The National Institutes of Health awarded UNC School of Medicine a third round of funding for its IMSD Program – The Initiative for Maximizing Student Diversity.
The new grant – for $2.9 million over five years – gives UNC the means to recruit more students from traditionally underrepresented populations and support their training as graduate students through professional development.
“The NIH definition of ‘underrepresented’ includes students from groups that have been historically absent in biomedical sciences,” said Ashalla Freeman, PhD, Director of Diversity Affairs for the School of Medicine’s Office of Graduate Education. These groups include African Americans, Native Americans, Hispanic Americans, Native Hawaiians, Pacific Islanders, students with disabilities, and students from low socio-economic backgrounds.

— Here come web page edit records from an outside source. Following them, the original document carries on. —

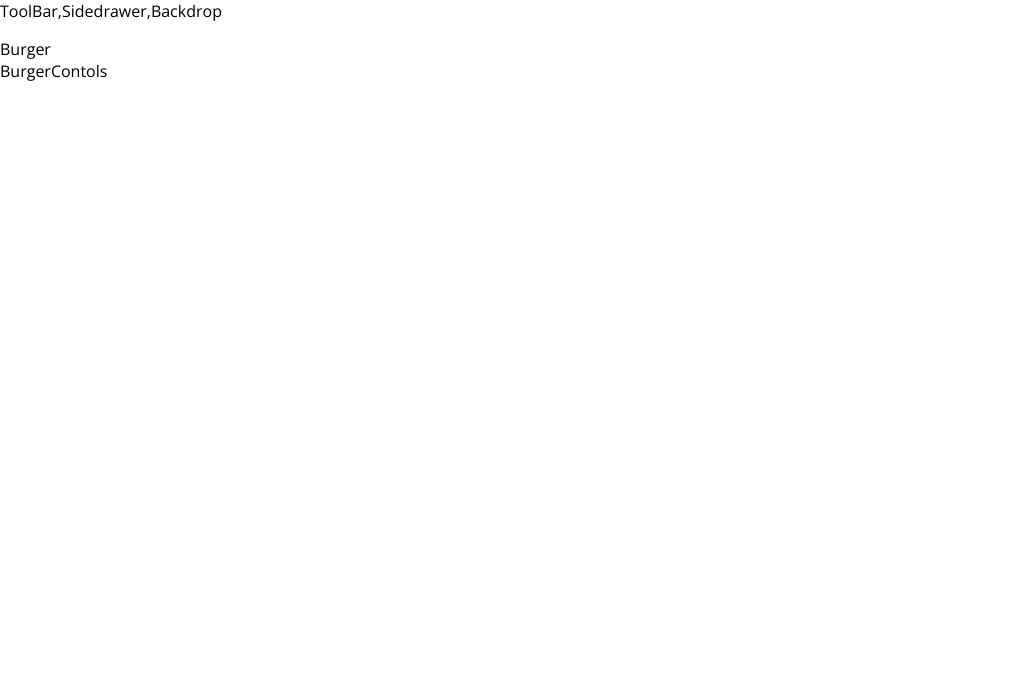
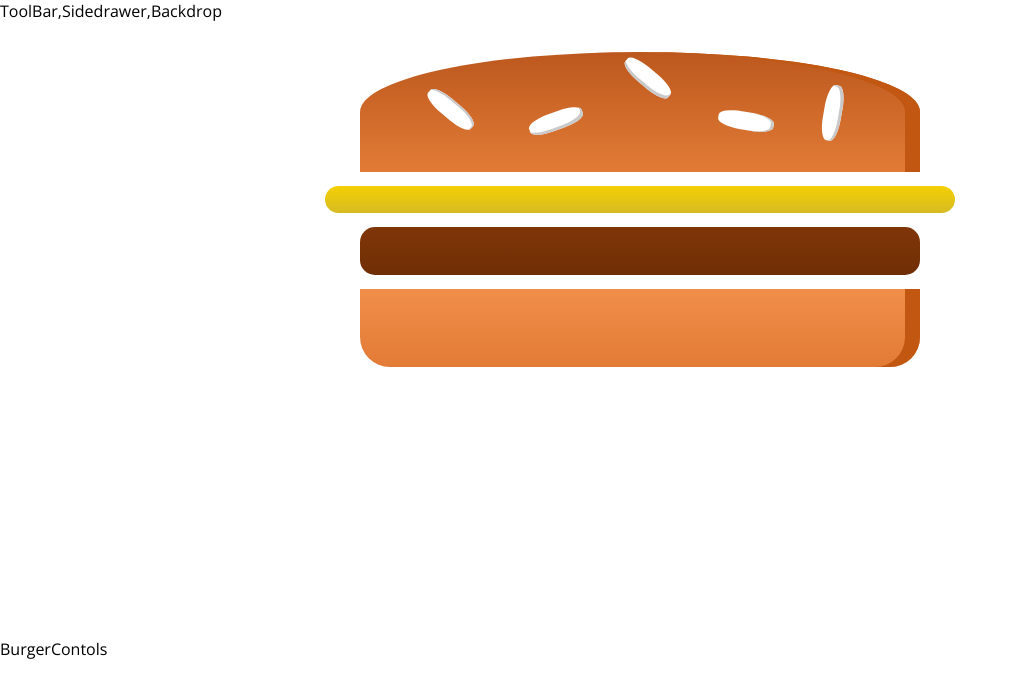
Before and after one commit to arihant-2310/React-The_Burger_Builder_App, a React app: page / in a window 1280 px wide. Shown: the top 698 px of the page, without its empty margins (0-1018 px from the left). Built offline with nearby package versions, Linux system fonts and the light colour scheme.

Commit message:
adds basic burger component

```diff
--- /dev/null
+++ b/src/components/Burger/Burger.css
@@ -0,0 +1,31 @@
+.Burger{
+    width:100%;
+    margin:auto;
+    height:250px;
+    overflow:scroll;
+    text-align: center;
+    font-weight: bold;
+    font-size: 1.2rem;
+}
+
+@media (min-width:500px) and (min-height:401px)
+{
+    .Burger{
+        width:450px;
+        height:400px;
+    }
+}
+@media (min-width:500px) and (min-height:400px)
+{
+    .Burger{
+        width:350px;
+        height:300px;
+    }
+}
+@media (min-width:1000px) and (min-height:700px)
+{
+    .Burger{
+        width:700px;
+        height:600px;
+    }
+}
--- a/src/components/Burger/Burger.js
+++ b/src/components/Burger/Burger.js
@@ -0,0 +1,15 @@
+import React from 'react';
+import classes from './Burger.css';
+import BurgerIngredient from './BurgerIngredient/BurgerIngredient';
+
+const Burger = () => {
+    return(
+        <div className={classes.Burger}>
+            <BurgerIngredient type="bread-top"/>
+            <BurgerIngredient type="cheese"/>
+            <BurgerIngredient type="meat"/>
+            <BurgerIngredient type="bread-bottom"/>
+        </div>
+    );
+}
+export default Burger;
--- a/src/containers/BurgerBuilder/BurgerBuilder.js
+++ b/src/containers/BurgerBuilder/BurgerBuilder.js
@@ -1,11 +1,12 @@
 import React,{Component} from 'react';
 import Auxiliary from '../../hoc/Auxiliary';
+import Burger from '../../components/Burger/Burger';
 
 class BurgerBuilder extends Component{
     render(){
         return (
             <Auxiliary>
-                <div>Burger</div>
+                <Burger />
                 <div>BurgerContols</div>
             </Auxiliary>
         );
```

“Students from these groups have historically had less access and exposure to graduate education and research, especially in biomedical sciences,” she said. “When I talk to undergraduate students around the country who are skilled in the sciences, they talk about becoming a dentist or doctor or a vet or a physician’s assistant. Few know about biomedical research.”
Freeman and UNC faculty attend large conferences where students showcase their undergraduate research, such as through poster symposia. The goal is to recruit the best applicants from a nationwide pool. If a student chooses UNC and is accepted, the IMSD program covers about 75 percent of the cost to attend UNC for the first year, and the UNC School of Medicine pays the rest during that first year of graduate school. In later years, after students join their dissertation labs, faculty members pays student stipends, tuition, and other costs through grant dollars or other sources.
Prior to IMSD, few underrepresented students sought graduate degrees in biomedical sciences each year at UNC. In 2005, just two such students enrolled biomedical PhD programs. In the first year of IMSD (2006), ten underrepresented students enrolled at UNC. In 2007, another ten students enrolled.
Since 2008, the increase has spiked, due in part to the creation of BBSP – the Biological and Biomedical Sciences Program – an umbrella program that oversees the recruitment and enrollment of first-year graduate students at the school of medicine.
“Prior to BBSP, all graduate student admissions were splintered among the departments,” Freeman said. “There was no centralized recruitment of students.”
In conjunction with the IMSD program, BBSP welcomed more underrepresented students than ever before.
Prior to IMSD, the average annual percentage of underrepresented students entering the biomedical sciences graduate programs had been 6 percent. Since IMSD, it’s been in the 14 -22 percent range.
According to U.S. census data, about 31 percent of the U.S. population is African American, Hispanic American, and Native American.
“This program is about broadening and diversifying the workforce and ensuring there’s equal opportunity and representation,” Freeman said. “But also, science is most successful when everyone is at the table bringing different ideas and perspectives. If all scientists come from the same type of background, then generally their perspectives are going to be quite similar. And there’s this vast amount of genius that we’re not exposed to or don’t appreciate because everyone doesn’t have access to this type of education and training.
For more information on IMSD, including services for students, check out the website.